But such motives barely, if at all, influenced the Abolitionists.
No element of professionalism entered into their work.
They were not particularly religious.
They neither very greatly reverenced nor feared the Church
, whose leaders they often accused of a hankering for the “flesh-pots” that induced them to lead their followers into Egypt
, rather than out of it. They were partly moved by a hatred of slavery and its long train of abuses that was irrepressible, and which to most persons was incomprehensible, and partly by a love for their fellows in distress that was so insistent as to make them forget themselves.
Their impulses seemed to be largely intuitive, if not instinctive, and if called upon for a philosophical explanation they could not have given it.
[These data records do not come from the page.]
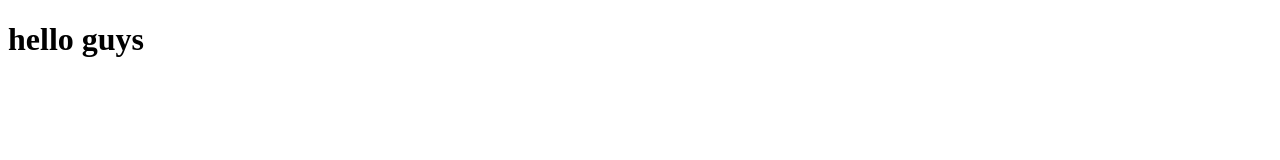
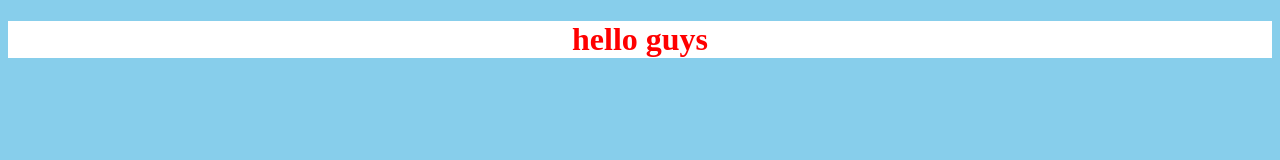
Before and after one commit to Rohith-Dhayanidhi/dhaya, a plain HTML site: page index.html in a window 1280 px wide. Drawn offline with Linux system fonts and the light colour scheme.

Commit message:
index.html

```diff
--- a/index.html
+++ b/index.html
@@ -4,8 +4,21 @@
     <meta charset="UTF-8">
     <meta name="viewport" content="width=device-width, initial-scale=1.0">
     <title>Document</title>
+    <style>
+        .main{
+            background-color: white;
+            color: red;
+            text-align: center;
+        }
+        body{
+            background-color: skyblue;
+        }
+    </style>
 </head>
 <body>
-    <h1>hello guys</h1>
+    <div class="main">
+        <h1>hello guys</h1>
+
+    </div>
 </body>
 </html>
```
In such a struggle for freedom and natural human rights as was carried on by the Abolitionists against tremendous odds and through a term covering many long years, it does seem to the writer of this essay that mortal heroism reached its height.
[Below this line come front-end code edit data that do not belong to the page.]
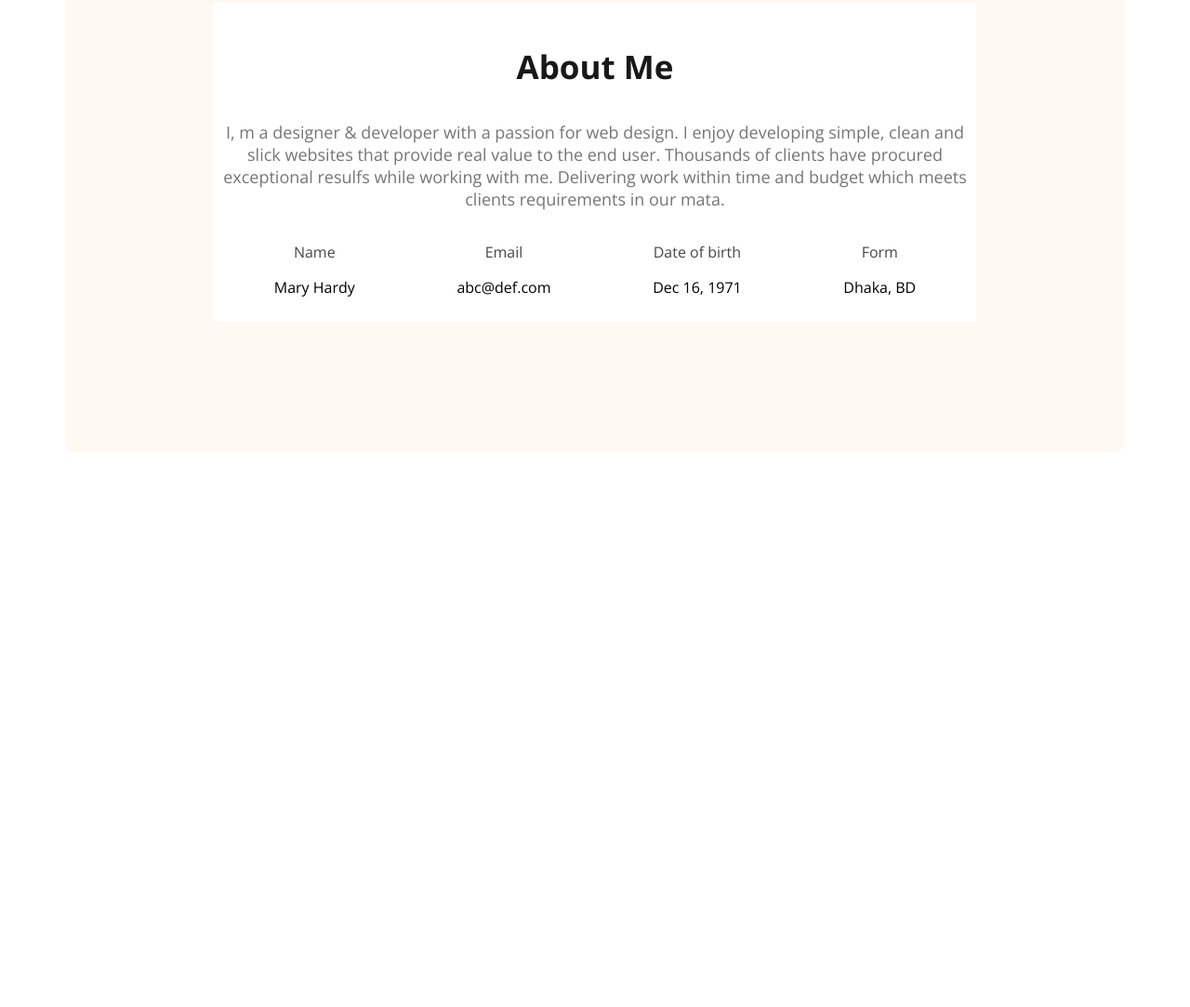
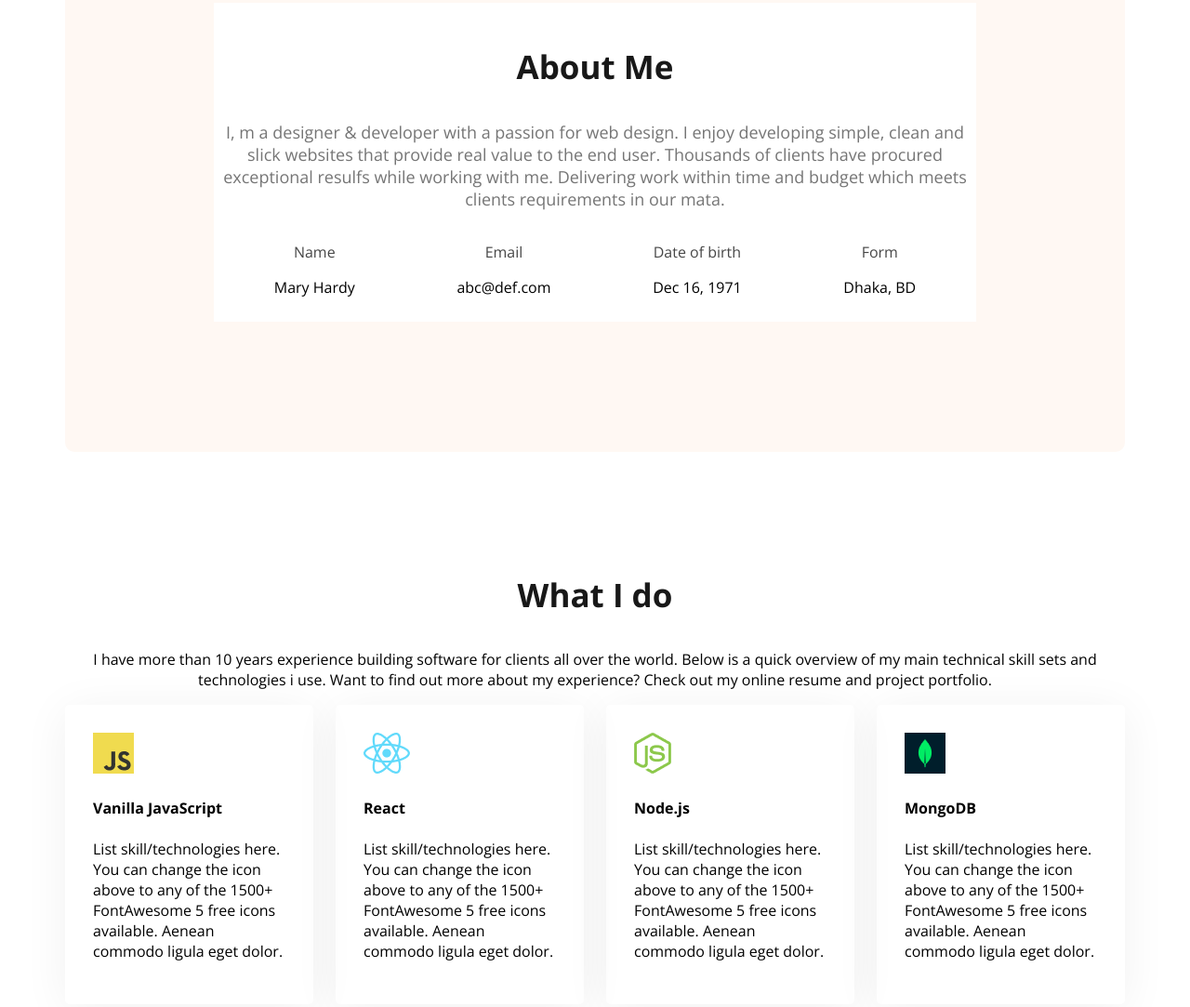
Before and after one commit to Mahfuz-Rana/webdeveloper-portfolio, a plain HTML site: page webdeveloper portfolio/index.html in a window 1280 px wide. Shown: the part 1102-2185 px from the top of the page at 93% size. Before the commit the page ends 1596 px from the top, so only its background shows below. Drawn offline with nearby package versions, Linux system fonts and the light colour scheme.

Commit message:
add all new update html code and css

```diff
--- a/webdeveloper portfolio/index.html
+++ b/webdeveloper portfolio/index.html
@@ -63,7 +63,35 @@
 
 
         </section>
-        <section class="skills"></section>
+        <section class="skills">
+            <h3 class="section-title text-centre">What I do
+            </h3>
+            <p class="section-descripyion text-centre">I have more than 10 years experience building software for clients all over the world. Below is a quick overview of my main technical skill sets and technologies i use. Want to find out more about my experience? Check out my online resume and project portfolio.</p>
+            <div class="skills-container">
+               <!--  .skill*4>img+h4.skill-title+p.skill-description -->
+                 <div class="skill">
+                    <img src="images/icons/js.png" alt="">
+                    <h4 class="skill-title">Vanilla JavaScript</h4>
+                    <p class="skill-description">List skill/technologies here. You can change the icon above to any of the 1500+ FontAwesome 5 free icons available. Aenean commodo ligula eget dolor.</p>
+                 </div>
+                 <div class="skill">
+                    <img src="images/icons/react.png" alt="">
+                    <h4 class="skill-title">React</h4>
+                    <p class="skill-description">List skill/technologies here. You can change the icon above to any of the 1500+ FontAwesome 5 free icons available. Aenean commodo ligula eget dolor.</p>
+                 </div>
+                 <div class="skill">
+                    <img src="images/icons/nodejs.png" alt="">
+                    <h4 class="skill-title">Node.js</h4>
+                    <p class="skill-description">List skill/technologies here. You can change the icon above to any of the 1500+ FontAwesome 5 free icons available. Aenean commodo ligula eget dolor.</p>
+                 </div>
+                 <div class="skill">
+                    <img src="images/icons/mongo.png" alt="">
+                    <h4 class="skill-title">MongoDB</h4>
+                    <p class="skill-description">List skill/technologies here. You can change the icon above to any of the 1500+ FontAwesome 5 free icons available. Aenean commodo ligula eget dolor.</p>
+                 </div>
+
+            </div>
+        </section>
 
     </main>
     <footer>
--- a/webdeveloper portfolio/styles/portfolio.css
+++ b/webdeveloper portfolio/styles/portfolio.css
@@ -67,6 +67,9 @@
     font-size: 18px;
     color:rgba(117, 117, 117, 1) ;
 }
+.text-centre{
+    text-align: center;
+}
 
 /* bannwer styles */
 .banneer-content{
@@ -94,12 +97,16 @@
     font-size: 18px;
     color: rgba(117, 117, 117, 1);
 }
+main section{
+    margin-top: 130px;
+    margin-bottom: 130px;
+}
 /* about */
 .about{
     border-radius: 10px;
     padding:130px 150px;
     text-align: center;
-    margin-top: 130px;
+
 }
 .about-iteams{
     display: flex;
@@ -110,3 +117,14 @@
      max-width: 1140px;
     margin: 0 auto;
 }
+
+/* skills section */
+.skills-container{
+    display: flex;
+    gap: 24px;
+}
+.skill{
+    padding: 30px;
+    border-radius: 5px;
+    box-shadow: 0px 6px 50px 0px rgba(0, 0, 0, 0.06);
+}
```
Nor am I by any means alone in the opinion just expressed.
As far back as 1844, when the Abolitionists were few in number and the objects of almost savage persecution in every part of our country, the Earl
, who, in his day was one of the most capable leaders of British public opinion, declared that they were engaged “in fighting a battle without a parallel in the history of ancient or modern heroism.”
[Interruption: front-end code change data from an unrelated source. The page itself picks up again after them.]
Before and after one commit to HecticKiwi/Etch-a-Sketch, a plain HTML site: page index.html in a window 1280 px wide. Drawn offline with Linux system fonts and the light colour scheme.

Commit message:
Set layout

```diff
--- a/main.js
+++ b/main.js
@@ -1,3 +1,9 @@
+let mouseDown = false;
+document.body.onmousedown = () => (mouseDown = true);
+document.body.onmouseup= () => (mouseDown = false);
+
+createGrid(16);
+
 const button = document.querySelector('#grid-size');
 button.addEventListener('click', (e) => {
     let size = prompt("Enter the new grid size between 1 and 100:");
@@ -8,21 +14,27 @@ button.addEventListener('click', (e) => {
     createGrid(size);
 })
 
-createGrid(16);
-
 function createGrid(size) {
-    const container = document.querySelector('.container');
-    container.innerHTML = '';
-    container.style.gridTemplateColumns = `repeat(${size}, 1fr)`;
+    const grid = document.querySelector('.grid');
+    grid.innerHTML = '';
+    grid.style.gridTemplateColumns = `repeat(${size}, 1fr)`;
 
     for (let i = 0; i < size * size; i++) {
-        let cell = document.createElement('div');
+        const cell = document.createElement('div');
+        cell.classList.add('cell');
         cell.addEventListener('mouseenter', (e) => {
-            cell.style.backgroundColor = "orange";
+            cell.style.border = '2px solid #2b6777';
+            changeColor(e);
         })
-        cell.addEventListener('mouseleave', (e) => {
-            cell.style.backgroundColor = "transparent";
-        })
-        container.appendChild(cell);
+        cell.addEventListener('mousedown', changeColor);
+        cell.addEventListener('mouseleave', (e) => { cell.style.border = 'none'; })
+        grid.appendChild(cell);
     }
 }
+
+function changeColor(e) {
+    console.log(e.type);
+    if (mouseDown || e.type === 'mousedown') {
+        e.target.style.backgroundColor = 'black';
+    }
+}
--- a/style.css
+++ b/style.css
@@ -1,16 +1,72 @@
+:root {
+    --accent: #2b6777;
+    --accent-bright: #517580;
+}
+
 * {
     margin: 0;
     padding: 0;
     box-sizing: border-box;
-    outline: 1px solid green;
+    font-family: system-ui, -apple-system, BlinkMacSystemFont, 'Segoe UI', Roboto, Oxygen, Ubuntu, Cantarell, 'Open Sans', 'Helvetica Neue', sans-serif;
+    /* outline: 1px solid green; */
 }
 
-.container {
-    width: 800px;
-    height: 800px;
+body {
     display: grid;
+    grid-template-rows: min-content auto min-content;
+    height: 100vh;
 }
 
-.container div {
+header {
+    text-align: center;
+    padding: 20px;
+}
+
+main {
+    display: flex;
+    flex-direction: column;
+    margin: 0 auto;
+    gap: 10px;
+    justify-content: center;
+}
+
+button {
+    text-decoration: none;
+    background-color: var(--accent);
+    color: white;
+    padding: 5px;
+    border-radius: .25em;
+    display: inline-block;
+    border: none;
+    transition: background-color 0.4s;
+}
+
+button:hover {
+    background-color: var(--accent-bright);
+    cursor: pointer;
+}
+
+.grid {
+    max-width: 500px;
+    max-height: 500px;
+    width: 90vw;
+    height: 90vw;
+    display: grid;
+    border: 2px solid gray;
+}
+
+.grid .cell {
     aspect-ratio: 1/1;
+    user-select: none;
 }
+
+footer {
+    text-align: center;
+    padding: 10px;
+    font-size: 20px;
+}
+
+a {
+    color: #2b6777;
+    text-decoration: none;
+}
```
I am moved to write the story of the Abolitionists, partly because it is full of romantic interest, and partly because justice demands it. Those doughty